Breaking Technology Routines

Most of the Sports and Wellness articles this year relate to fun routines practiced by the Acadia sports teams, such as pre-game pump-up and self-care, but today the focus is on ridding us of a routine: screen-time. Technology takes over our lives. Throughout the pandemic, most people can attest that their phone screen-time has surpassed regular amounts. We all get the loathsome weekly screen-time notification on our phones at the end of the week and groan when we see the high numbers. Our lives have turned virtual, including our school, for the duration of the year, where many people have classes on Microsoft Teams despite the hybrid approach Acadia University has taken.

We have to limit our screen-time outside of class to prevent technology burnout, the newest 2020 issue. Staring at a screen all day feels defeating and causes people to feel lethargic and distanced. Without an excuse to dress-up and talk to people in a class, people fill the time with phone use after a long day of online school because they do not feel energetic enough to head out and socialize. Especially for those reading this article who enjoy me-time over socialization, school no longer forces you to see people around campus.
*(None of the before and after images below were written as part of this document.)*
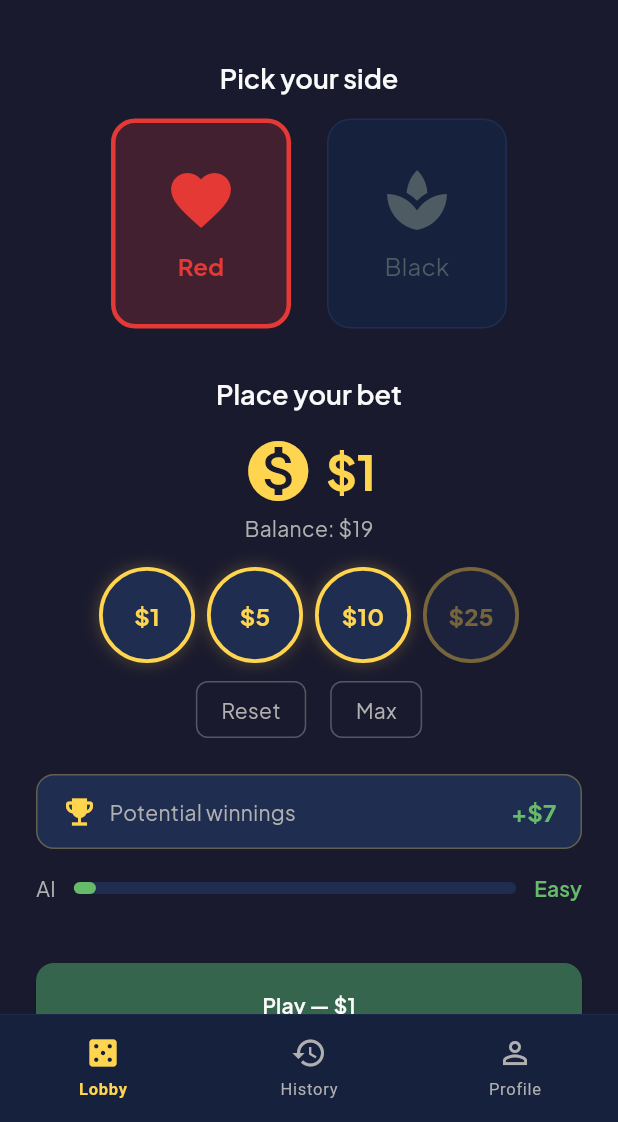
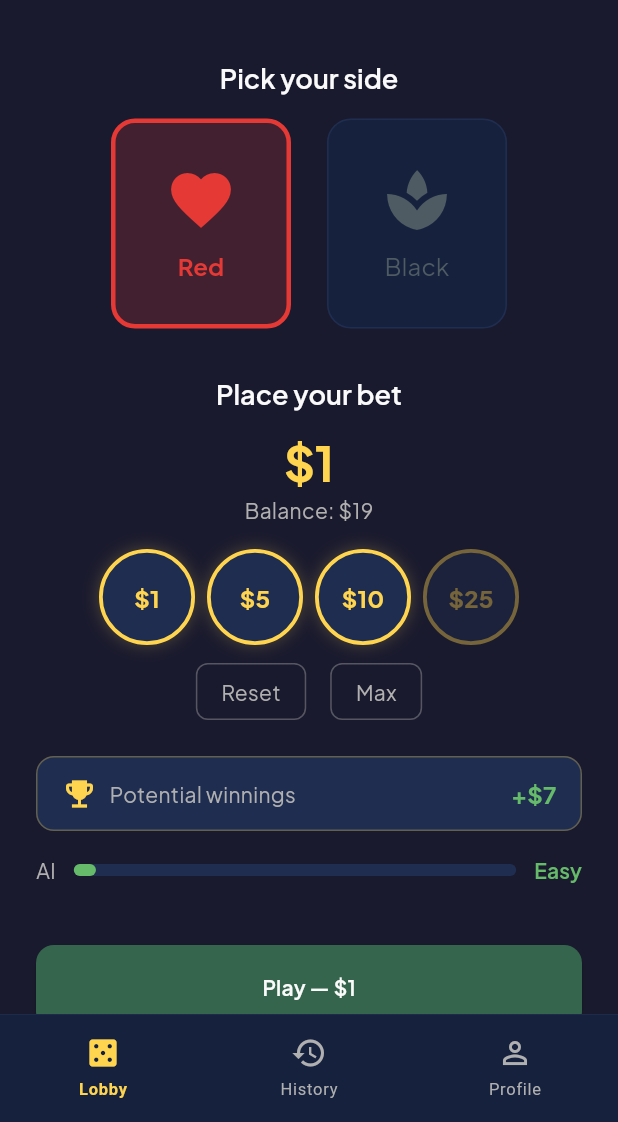
Before and after one commit to Strime/tictacbet, a Flutter app: the screen it shows after launch, on a phone screen of 412 x 824 dp, the part 114-1236 px from its top. Run offline on Flutter 3.47's test engine with Material 3 defaults, Android fonts, the phone set to English and light mode, and no system bars; drawn by our look-alikes of flutter_animate; our stand-ins replace equatable, flutter_bloc, freezed_annotation, get_it, go_router, google_fonts and 2 more.

Commit message:
refactor: remove redundant coin icon from bet amount display

```diff
--- a/lib/features/lobby/presentation/widgets/bet_amount_display.dart
+++ b/lib/features/lobby/presentation/widgets/bet_amount_display.dart
@@ -35,12 +35,6 @@ class _BetAmountDisplayState extends State<BetAmountDisplay> {
         Row(
           mainAxisAlignment: MainAxisAlignment.center,
           children: [
-            const Icon(
-              Icons.monetization_on,
-              color: AppColors.chipGold,
-              size: AppSpacing.iconXl,
-            ),
-            const SizedBox(width: AppSpacing.sm),
             TweenAnimationBuilder<int>(
               tween: IntTween(begin: _previousAmount, end: widget.betAmount),
               duration: const Duration(
```
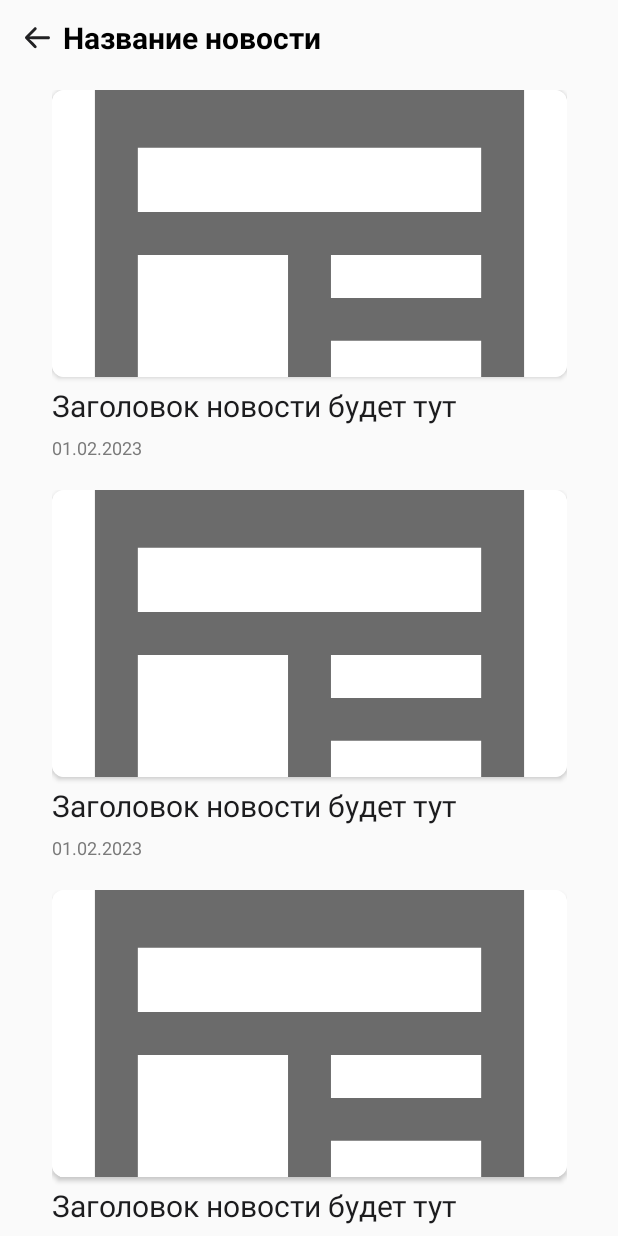
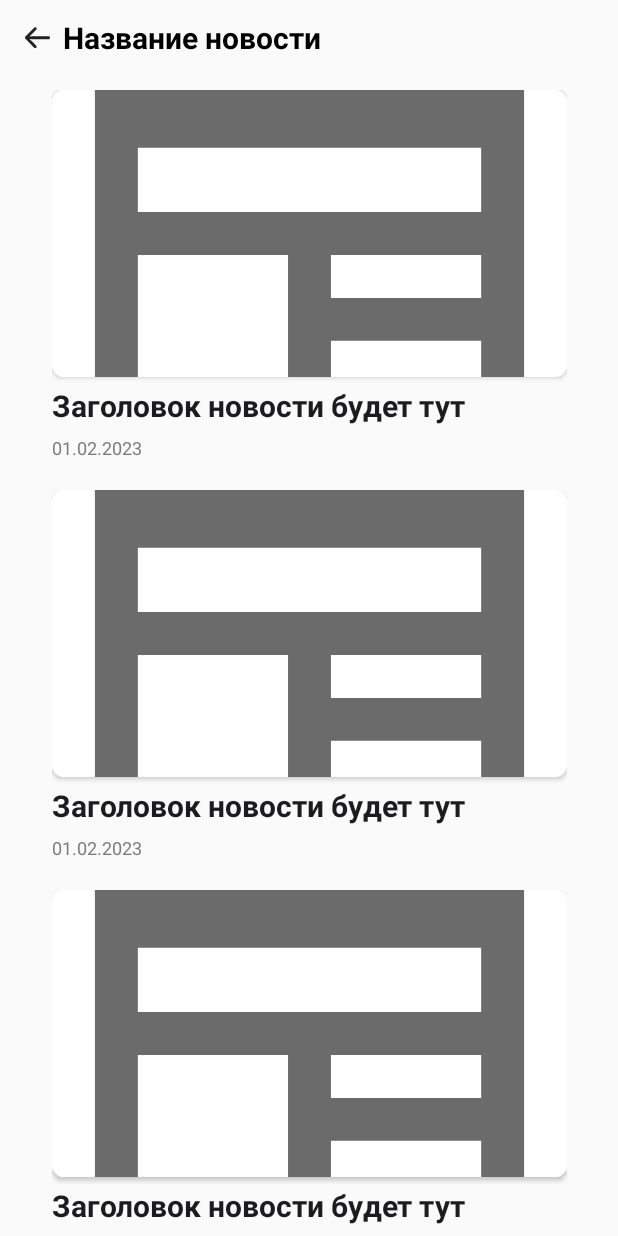
Before and after one commit to RAMIHAMADA/Awesome_News_Checkus, an Android app: the layout fragment_list_of_all_news.xml on its own in the app's theme, with its tools: preview values and no code run, on a phone screen of 412 x 824 dp. Run offline under Robolectric (Android 15) with nearby library versions, the phone set to English and light mode, and no system bars.

Commit message:
add done all fragments and animations

```diff
--- a/app/src/main/java/com/awesomenews/checkus/MainActivity.kt
+++ b/app/src/main/java/com/awesomenews/checkus/MainActivity.kt
@@ -2,7 +2,6 @@ package com.awesomenews.checkus
 
 import android.os.Bundle
 import androidx.appcompat.app.AppCompatActivity
-
 
 
 class MainActivity : AppCompatActivity() {
--- a/app/src/main/java/com/awesomenews/checkus/ui/main/screen/MainScreenFragment.kt
+++ b/app/src/main/java/com/awesomenews/checkus/ui/main/screen/MainScreenFragment.kt
@@ -1,6 +1,6 @@
 package com.awesomenews.checkus.ui.main.screen
 
-import android.icu.text.IDNA
+
 import android.os.Bundle
 import android.view.LayoutInflater
 import android.view.View
--- a/app/src/main/res/layout/fragment_details_news.xml
+++ b/app/src/main/res/layout/fragment_details_news.xml
@@ -84,7 +84,7 @@
                 android:text="Tут будет текст жоский"
                 android:textColor="@color/primary_title"
                 android:textSize="24dp"
-                android:textStyle="normal"
+                android:textStyle="bold"
                 app:layout_constraintEnd_toEndOf="parent"
                 app:layout_constraintStart_toStartOf="parent"
                 app:layout_constraintTop_toBottomOf="@id/detalis_news_fragment_iv" />
@@ -94,6 +94,7 @@
                 android:layout_width="match_parent"
                 android:layout_height="0dp"
                 android:layout_margin="16dp"
+                android:fontFamily="@font/manrope_variable_font_wght"
                 android:textColor="@color/grey_date"
                 android:textSize="12dp"
                 app:layout_constraintStart_toStartOf="parent"
--- a/app/src/main/res/layout/fragment_list_of_all_news.xml
+++ b/app/src/main/res/layout/fragment_list_of_all_news.xml
@@ -1,18 +1,18 @@
 <?xml version="1.0" encoding="utf-8"?>
 <androidx.constraintlayout.widget.ConstraintLayout xmlns:android="http://schemas.android.com/apk/res/android"
+    xmlns:app="http://schemas.android.com/apk/res-auto"
     xmlns:tools="http://schemas.android.com/tools"
     android:layout_width="match_parent"
     android:layout_height="match_parent"
-    xmlns:app="http://schemas.android.com/apk/res-auto"
     tools:context=".ui.list.of.all.news.ListOfAllNewsFragment">
 
     <View
         android:id="@+id/view_box_list_news_v"
         android:layout_width="match_parent"
         android:layout_height="50dp"
+        app:layout_constraintEnd_toEndOf="parent"
         app:layout_constraintStart_toStartOf="parent"
-        app:layout_constraintEnd_toEndOf="parent"
-        app:layout_constraintTop_toTopOf="parent"/>
+        app:layout_constraintTop_toTopOf="parent" />
 
     <ImageView
         android:id="@+id/arrow_back_iv"
@@ -20,31 +20,32 @@
         android:layout_height="wrap_content"
         android:layout_marginStart="16dp"
         android:src="@drawable/ic_arrow_backward"
+        app:layout_constraintBottom_toBottomOf="@id/view_box_list_news_v"
         app:layout_constraintStart_toStartOf="@id/view_box_list_news_v"
-        app:layout_constraintTop_toTopOf="@id/view_box_list_news_v"
-        app:layout_constraintBottom_toBottomOf="@id/view_box_list_news_v"/>
+        app:layout_constraintTop_toTopOf="@id/view_box_list_news_v" />
+
     <View
         android:id="@+id/arrow_background_v"
         android:layout_width="40dp"
         android:layout_height="40dp"
-        app:layout_constraintStart_toStartOf="@id/arrow_back_iv"
         app:layout_constraintBottom_toBottomOf="@id/arrow_back_iv"
         app:layout_constraintEnd_toEndOf="@id/arrow_back_iv"
-        app:layout_constraintTop_toTopOf="@id/arrow_back_iv"/>
+        app:layout_constraintStart_toStartOf="@id/arrow_back_iv"
+        app:layout_constraintTop_toTopOf="@id/arrow_back_iv" />
 
     <TextView
         android:id="@+id/topic_title_tv"
         android:layout_width="0dp"
         android:layout_height="wrap_content"
-        tools:text="Название новости"
+        android:layout_marginStart="8dp"
+        android:textColor="@color/black"
+        android:textSize="20sp"
         android:textStyle="bold"
-        android:textSize="20sp"
-        android:textColor="@color/black"
-        android:layout_marginStart="8dp"
+        app:layout_constraintBottom_toBottomOf="@id/view_box_list_news_v"
         app:layout_constraintEnd_toEndOf="@id/view_box_list_news_v"
+        app:layout_constraintStart_toEndOf="@id/arrow_back_iv"
         app:layout_constraintTop_toTopOf="@id/view_box_list_news_v"
-        app:layout_constraintBottom_toBottomOf="@id/view_box_list_news_v"
-        app:layout_constraintStart_toEndOf="@id/arrow_back_iv"/>
+        tools:text="Название новости" />
 
     <androidx.recyclerview.widget.RecyclerView
         android:id="@+id/recycler_view_main_screen"
--- a/app/src/main/res/layout/fragment_main_screen.xml
+++ b/app/src/main/res/layout/fragment_main_screen.xml
@@ -26,8 +26,8 @@
         android:layout_marginBottom="17dp"
         android:text="@string/main_screen_text"
         android:textColor="@color/black"
+        android:textStyle="bold"
         android:textSize="24dp"
-        android:textStyle="bold"
         app:layout_constraintEnd_toEndOf="@id/view_container_for_name_ic"
         app:layout_constraintStart_toStartOf="@id/view_container_for_name_ic"
         app:layout_constraintTop_toTopOf="@id/view_container_for_name_ic" />
--- a/app/src/main/res/layout/fragment_new_tabs.xml
+++ b/app/src/main/res/layout/fragment_new_tabs.xml
@@ -15,7 +15,7 @@
         app:layout_constraintEnd_toEndOf="parent"
         app:layout_constraintStart_toStartOf="parent"
         app:layout_constraintTop_toTopOf="parent"
-        app:navGraph="@navigation/new_tabs_graph"/>
+        app:navGraph="@navigation/new_tabs_graph" />
 
 
     <com.google.android.material.bottomnavigation.BottomNavigationView
--- a/app/src/main/res/layout/fragment_news_topics.xml
+++ b/app/src/main/res/layout/fragment_news_topics.xml
@@ -36,10 +36,10 @@
         android:id="@+id/recycler_view_news_topics"
         android:layout_width="wrap_content"
         android:layout_height="0dp"
-        tools:listitem="@layout/item_category_news"
         app:layoutManager="androidx.recyclerview.widget.LinearLayoutManager"
         app:layout_constraintBottom_toBottomOf="parent"
         app:layout_constraintEnd_toEndOf="parent"
         app:layout_constraintStart_toStartOf="parent"
-        app:layout_constraintTop_toBottomOf="@id/view_container_for_name_ic" />
+        app:layout_constraintTop_toBottomOf="@id/view_container_for_name_ic"
+        tools:listitem="@layout/item_category_news" />
 </androidx.constraintlayout.widget.ConstraintLayout>
--- a/app/src/main/res/layout/item_card_news.xml
+++ b/app/src/main/res/layout/item_card_news.xml
@@ -32,6 +32,7 @@
         android:layout_marginTop="5dp"
         android:textColor="@color/primary_title"
         android:textSize="20dp"
+        android:textStyle="bold"
         app:layout_constraintEnd_toEndOf="@id/card_view_picture_iv"
         app:layout_constraintStart_toStartOf="@id/card_view_picture_iv"
         app:layout_constraintTop_toBottomOf="@id/card_view_picture_iv"
--- a/app/src/main/res/layout/item_news.xml
+++ b/app/src/main/res/layout/item_news.xml
@@ -30,9 +30,9 @@
         android:layout_width="0dp"
         android:layout_height="wrap_content"
         android:layout_marginTop="5dp"
-        android:textStyle="bold"
         android:textColor="@color/primary_title"
         android:textSize="20dp"
+        android:textStyle="bold"
         app:layout_constraintEnd_toEndOf="@id/card_view_picture_iv"
         app:layout_constraintStart_toStartOf="@id/card_view_picture_iv"
         app:layout_constraintTop_toBottomOf="@id/card_view_picture_iv"
--- a/app/src/main/res/navigation/main_screen.xml
+++ b/app/src/main/res/navigation/main_screen.xml
@@ -11,6 +11,10 @@
         <action
             android:id="@+id/action_mainScreenFragment_to_detailsNewsFragment"
             app:destination="@id/detailsNewsFragment"
+            app:enterAnim="@android:anim/slide_in_left"
+            app:exitAnim="@android:anim/slide_out_right"
+            app:popEnterAnim="@android:anim/slide_in_left"
+            app:popExitAnim="@android:anim/slide_out_right"
             app:popUpToInclusive="false" />
     </fragment>
     <fragment
```
Also changed, not shown: app/src/main/java/com/awesomenews/checkus/adapters/LIstOfAllNewsAdapter.kt (deleted, +0 -50 lines), app/src/main/java/com/awesomenews/checkus/ui/list/of/all/news/ListOfAllNewsFragment.kt (+50 -1 lines), app/src/main/java/com/awesomenews/checkus/ui/news/topics/NewsTopicsFragment.kt (+15 -9 lines), app/src/main/res/layout/item_category_news.xml (+13 -12 lines), app/src/main/res/navigation/new_topics.xml (+25 -4 lines), app/src/main/res/font/manrope_variable_font_wght.ttf (added).
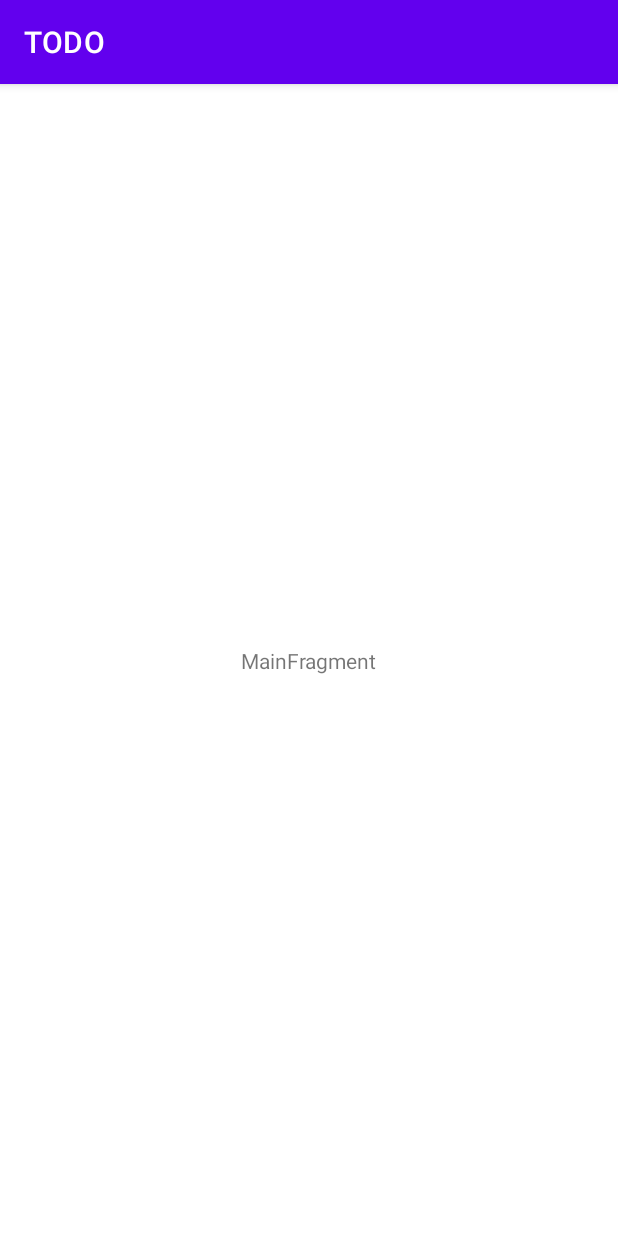
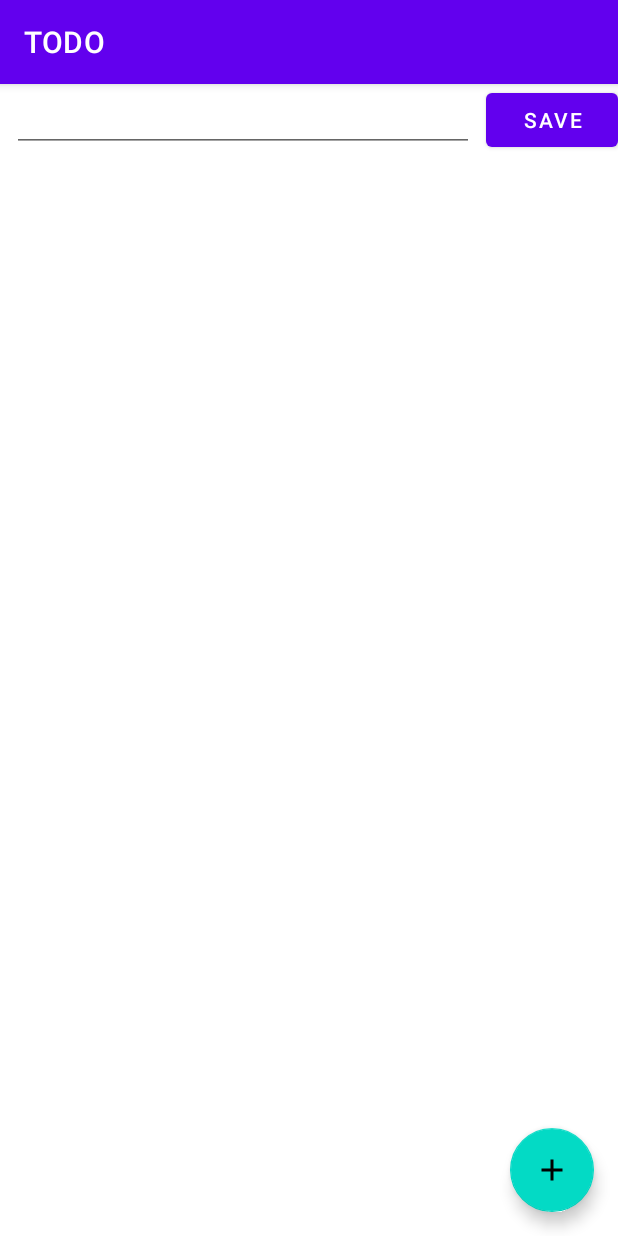
Before and after one commit to ldickmanns/todo-app, an Android app: the screen it shows after launch (MainActivity), on a phone screen of 412 x 824 dp. Run offline under Robolectric (Android 15) with nearby library versions, the phone set to English and light mode, and no system bars.

Commit message:
WIP: view for todos

```diff
--- a/app/src/main/java/com/example/todo/ui/main/MainFragment.kt
+++ b/app/src/main/java/com/example/todo/ui/main/MainFragment.kt
@@ -1,12 +1,16 @@
 package com.example.todo.ui.main
 
+import android.content.Context
 import androidx.lifecycle.ViewModelProvider
 import android.os.Bundle
 import androidx.fragment.app.Fragment
 import android.view.LayoutInflater
 import android.view.View
 import android.view.ViewGroup
+import android.view.inputmethod.InputMethodManager
+import android.widget.EditText
 import com.example.todo.R
+import com.google.android.material.floatingactionbutton.FloatingActionButton
 
 class MainFragment : Fragment() {
 
@@ -18,15 +22,22 @@ class MainFragment : Fragment() {
 
     override fun onCreate(savedInstanceState: Bundle?) {
         super.onCreate(savedInstanceState)
-        viewModel = ViewModelProvider(this).get(MainViewModel::class.java)
+        viewModel = ViewModelProvider(this)[MainViewModel::class.java]
+
         // TODO: Use the ViewModel
     }
 
     override fun onCreateView(
         inflater: LayoutInflater, container: ViewGroup?,
         savedInstanceState: Bundle?
-    ): View {
-        return inflater.inflate(R.layout.fragment_main, container, false)
+    ): View = inflater.inflate(R.layout.fragment_main, container, false).apply {
+        val button: FloatingActionButton = findViewById(R.id.add_button)
+        val editText: EditText = findViewById(R.id.edit_text)
+        val inputMethodManager = getInputMethodManager()
+        button.setOnClickListener { inputMethodManager.showSoftInput(editText, 0) }
     }
 
+    private fun getInputMethodManager() = requireContext().getSystemService(
+        Context.INPUT_METHOD_SERVICE
+    ) as InputMethodManager
 }
--- /dev/null
+++ b/app/src/main/res/drawable/ic_plus.xml
@@ -0,0 +1,9 @@
+<vector xmlns:android="http://schemas.android.com/apk/res/android"
+    android:width="24dp"
+    android:height="24dp"
+    android:viewportWidth="24.0"
+    android:viewportHeight="24.0">
+    <path
+        android:fillColor="#FF000000"
+        android:pathData="M19,13h-6v6h-2v-6H5v-2h6V5h2v6h6v2z"/>
+</vector>
--- a/app/src/main/res/layout/fragment_main.xml
+++ b/app/src/main/res/layout/fragment_main.xml
@@ -7,14 +7,48 @@
     android:layout_height="match_parent"
     tools:context=".ui.main.MainFragment">
 
-    <TextView
-        android:id="@+id/message"
+    <androidx.recyclerview.widget.RecyclerView
+        android:id="@+id/recycler_view"
+        android:layout_width="match_parent"
+        android:layout_height="wrap_content"
+        app:layoutManager="LinearLayoutManager"
+        app:layout_constraintTop_toTopOf="parent" />
+
+    <androidx.constraintlayout.widget.ConstraintLayout
+        android:layout_width="match_parent"
+        android:layout_height="wrap_content"
+        android:orientation="horizontal"
+        app:layout_constraintTop_toBottomOf="@id/recycler_view">
+
+        <EditText
+            android:id="@+id/edit_text"
+            android:layout_width="0dp"
+            android:layout_height="match_parent"
+            android:layout_margin="8dp"
+            android:autofillHints=""
+            android:inputType="text"
+            app:layout_constraintStart_toStartOf="parent"
+            app:layout_constraintEnd_toStartOf="@id/save_button"
+            tools:ignore="LabelFor" />
+
+        <Button
+            android:text="Save"
+            android:id="@+id/save_button"
+            android:layout_width="wrap_content"
+            android:layout_height="match_parent"
+            app:layout_constraintEnd_toEndOf="parent"/>
+
+    </androidx.constraintlayout.widget.ConstraintLayout>
+
+    <com.google.android.material.floatingactionbutton.FloatingActionButton
+        android:id="@+id/add_button"
         android:layout_width="wrap_content"
         android:layout_height="wrap_content"
-        android:text="MainFragment"
+        android:layout_marginEnd="16dp"
+        android:layout_marginBottom="16dp"
         app:layout_constraintBottom_toBottomOf="parent"
         app:layout_constraintEnd_toEndOf="parent"
-        app:layout_constraintStart_toStartOf="parent"
-        app:layout_constraintTop_toTopOf="parent" />
+        app:srcCompat="@drawable/ic_plus"
+        tools:ignore="ContentDescription" />
 
 </androidx.constraintlayout.widget.ConstraintLayout>
```
Also changed, not shown: app/src/main/java/com/example/todo/ui/main/TodoListAdapter.kt (added, +29 -0 lines), app/src/main/res/layout/todo_item.xml (added, +35 -0 lines).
Despite the adjustment to online school, people should fight the urge to slip further into online life.

Below, see ten reasons to take a screen break to enjoy your life outside of a phone:


-increases time to make connections with people in-person

-increases the likelihood of developing new hobbies

-chance to engage in activities such as self-care

-opportunity to take an hour to exercise

-if you do not like exercise, you can meditate and embrace your spiritual side

-you can go for a walk down to the Dykes for fresh air

-social media harms self-esteem, this impact is reduced with lower screen-time

-you can see your friends in person instead of texting them

-you make real connections by stopping to talk to people on campus

-screen breaks can increase your motivation to work/study